The truth is that anytime I see campus security I don’t feel safe, I feel nervous, which is pretty much the same reaction I have when I see cops. Maybe if I had been wearing a football or basketball jersey, or pushing a mop even, I wouldn’t have been subjected to this type of behavior from CPSO. The anger and dismay I feel at this everyday reality is beyond articulation. But having spent half of my PSU career paying an out-of-state tuition rate, this essentially means I’m paying obscene amounts of money for an education where I’m made to feel that I don’t belong, or even worse that I’m some kind of menace.

And that’s just me. I have friends who have been profiled up to six or seven times, and some have been fucked with so frequently by CPSO that they’re pondering pursuing legal action against the university. And lest it become an assumption that this is somehow just a “black thing,” I know of Arab students who have not only been profiled by CPSO but detained while the Portland Police Department was called. For what crime exactly? Smoking a cigarette with a homeless person in front of Ondine.

The message is clear: If you’re not white there’s a good chance you “might” be up to no good, and you don’t belong here unless you’re playing sports or a member of the janitorial or service staff.

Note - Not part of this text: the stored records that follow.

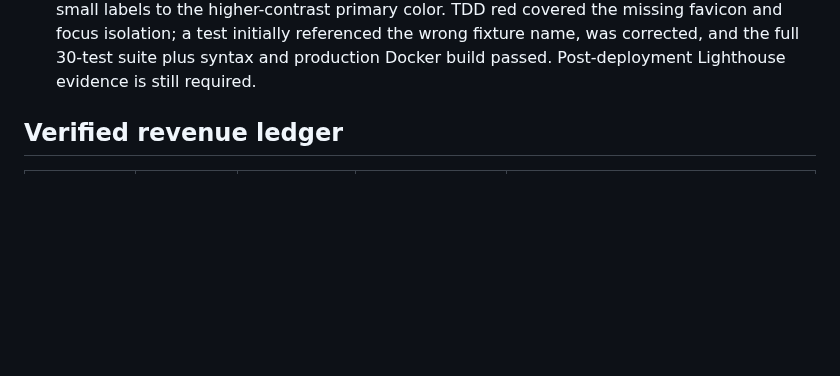
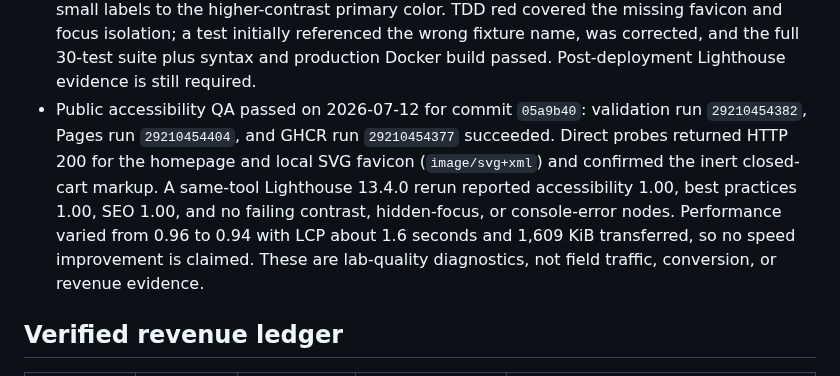
Before and after one commit to emerickchasse/GPTShipping, a Markdown page: MEMORY.md, the part around the change. GitHub-like rendering; blank space fills up the shorter version.

Commit message:
docs: record public accessibility QA

```diff
--- a/MEMORY.md
+++ b/MEMORY.md
@@ -114,6 +114,7 @@ Launch an English-language international dropshipping store and record verified
 - 2026-07-12 guide-attribution audit: the four decision guides had attributed final CTAs, but several header product links dropped the source entirely, and the construction comparison incorrectly reused `size_guide`. Added a distinct privacy-safe `comparison_guide` server allowlist value and made every product-return link on each guide carry its truthful source (`size_guide`, `measure_guide`, `tie_guide`, or `comparison_guide`). TDD red failed on both the missing server value and untagged header links; green passed the focused contracts and full 28-test suite. Syntax checks and a production Docker build passed. No visit, order, payment, or revenue was created.
 - Public guide-attribution QA passed on 2026-07-12 for commit `d9891c0`: validation run `29210262548`, Pages run `29210262568`, and GHCR run `29210262553` succeeded. All four Pages guides returned HTTP 200, exposed their distinct expected source, and contained no untagged `index.html#shop` link. Render was still live on old commit `b4ac194` and returned 404 for the comparison guide, so a manual latest-commit deploy advanced it to `d9891c0` and the dashboard reported live. The Render comparison guide then returned HTTP 200 with `comparison_guide`; readiness remained safely closed with `ready:false`, `checkoutEnabled:false`, two missing Stripe secrets, and no public price. This proves attribution deployment, not a referral, checkout, payment, or revenue.
 - 2026-07-12 external quality baseline: DataForSEO Lighthouse 13.4.0 fetched the public homepage successfully and reported performance 0.96, accessibility 0.93, best practices 0.96, SEO 1.00, LCP about 1.4 seconds, and 1,614 KiB total transfer. Exact failures were four small guide-number labels at 4.21:1 contrast, a focusable close button inside the `aria-hidden` cart, and a missing root favicon causing a console 404. Added a local SVG favicon to every publication allowlist, made the closed cart inert with synchronized JS state, and changed the small labels to the higher-contrast primary color. TDD red covered the missing favicon and focus isolation; a test initially referenced the wrong fixture name, was corrected, and the full 30-test suite plus syntax and production Docker build passed. Post-deployment Lighthouse evidence is still required.
+- Public accessibility QA passed on 2026-07-12 for commit `05a9b40`: validation run `29210454382`, Pages run `29210454404`, and GHCR run `29210454377` succeeded. Direct probes returned HTTP 200 for the homepage and local SVG favicon (`image/svg+xml`) and confirmed the inert closed-cart markup. A same-tool Lighthouse 13.4.0 rerun reported accessibility 1.00, best practices 1.00, SEO 1.00, and no failing contrast, hidden-focus, or console-error nodes. Performance varied from 0.96 to 0.94 with LCP about 1.6 seconds and 1,609 KiB transferred, so no speed improvement is claimed. These are lab-quality diagnostics, not field traffic, conversion, or revenue evidence.
 
 ## Verified revenue ledger
 
```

In the whitest major city in the country, where many people of color struggle everyday with covert and overt racism in this “progressive” Mecca, it’s appalling that some who choose to attend this school have to deal with a prison-industrial complex mentality. This is the mentality that drives what Michelle Alexander so eloquently dubbed “The New Jim Crow” in which people of color are over-policed, prosecuted and penalized in numbers that are overwhelmingly disproportionate in comparison to whites. Not because we are more inclined to commit crimes, but because the system is more inclined to engage in racist and discriminatory patterns, i.e. institutional racism. I could regale you with all the statistics in the world comparing arrests, prosecution and sentencing but perhaps the fact that is most salient to this debate is that according to federal data, young black males are 21 times more likely to be shot dead by police than their white peers. Let that sink in for a minute.

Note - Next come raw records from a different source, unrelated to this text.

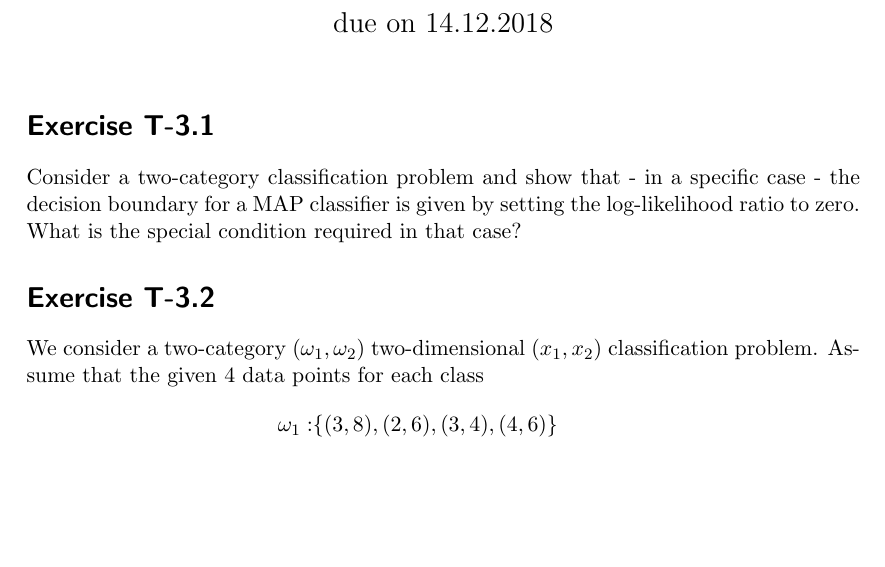
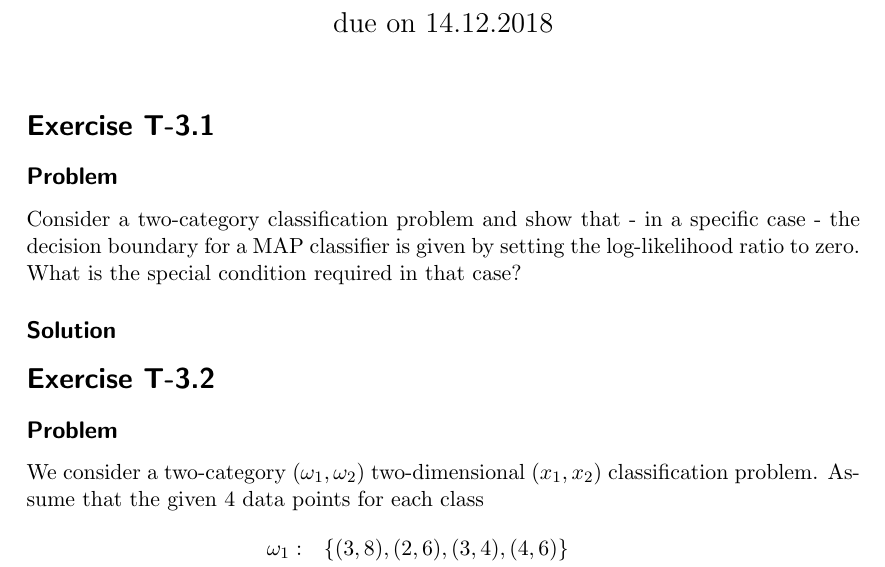
Before and after one commit to karsil/labPatternRecog, a LaTeX document (lab4/theoretical/PR_theoretical_exer_4.tex, which reads lab4/theoretical/files/task1.tex, lab4/theoretical/files/task2.tex): part of the page before the commit and part of page 1 of 2 after it, cut so that both start at the same text, the shorter picture padded with empty space. Compiled offline with pdfLaTeX.

Commit message:
lab4 theo minor style fixes

```diff
--- a/lab4/theoretical/files/task1.tex
+++ b/lab4/theoretical/files/task1.tex
@@ -1,6 +1,8 @@
 \section*{Exercise T-3.1}
-
+\subsection*{Problem}
 Consider a two-category classification problem and show that - in a
 specific case - the decision boundary for a MAP classifier is given by
 setting the log-likelihood ratio to zero. What is the special condition
 required in that case?
+
+\subsection*{Solution}
--- a/lab4/theoretical/files/task2.tex
+++ b/lab4/theoretical/files/task2.tex
@@ -1,9 +1,9 @@
 \section*{Exercise T-3.2}
-
+\subsection*{Problem}
 We consider a two-category $(\omega_1 , \omega_2 )$ two-dimensional $(x_1, x_2 )$ classification problem. Assume that the given 4 data points for each class
 \begin{align}
-\omega_1 :& \{(3,8),(2,6),(3,4),(4,6)\}\nonumber\\
-\omega_2 :& \{(3,0),(3,-4),(1,-2),(5,-2)\}\nonumber\\ \nonumber
+\omega_1 :& \quad \{(3,8),(2,6),(3,4),(4,6)\}\nonumber\\
+\omega_2 :& \quad \{(3,0),(3,-4),(1,-2),(5,-2)\}\nonumber\\ \nonumber
 \end{align}
 are normally distributed and that the priors of both classes are equal.\\
 
```
Also changed, not shown: lab4/theoretical/PR_theoretical_exer_4.pdf (added), lab4/theoretical/files/task2.tex (2 more changed lines).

Before there was ever a Mike Brown in Ferguson, Portland had Keaton Otis and Aaron Campbell (both unarmed young black men) who died at the hands of the Portland Police Department, execution style. These are by no means isolated incidents and they, along with the countless others who don’t get media attention, speak to a culture of lawlessness, racism and white supremacy applied with deadly force with virtually no accountability for the officers involved, all of whom should be behind bars as we speak. You have to forgive me for not believing Zerzan’s assertions about not having a racist police force when, under his watch, I and other people I know have endured their atrocious behavior when they don’t even have guns yet. They’re really already acting like cops, but they can’t kill us…yet.

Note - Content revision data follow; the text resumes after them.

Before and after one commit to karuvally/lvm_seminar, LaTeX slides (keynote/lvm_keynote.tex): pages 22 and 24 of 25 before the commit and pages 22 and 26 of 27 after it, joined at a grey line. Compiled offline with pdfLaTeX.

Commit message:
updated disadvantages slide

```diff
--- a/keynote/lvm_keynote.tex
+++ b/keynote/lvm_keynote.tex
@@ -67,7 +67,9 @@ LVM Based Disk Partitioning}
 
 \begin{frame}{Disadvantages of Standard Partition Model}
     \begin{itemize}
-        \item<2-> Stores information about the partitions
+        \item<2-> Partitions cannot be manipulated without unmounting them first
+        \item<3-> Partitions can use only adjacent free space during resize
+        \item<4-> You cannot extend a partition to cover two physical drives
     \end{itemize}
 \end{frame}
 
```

Mos Def said on Black Star’s classic song “Thieves in The Night,” “The length of black life is treated with short worth,” and in this so-called post-racial world that has become painfully more apparent. This drive for an armed campus security is nothing more than a power grab, and to be honest I’m much more likely to be shot by a member of an armed police force on campus than a marauding psycho. I rue the day when I cease to identify myself as a student at PSU, but as an unarmed black civilian.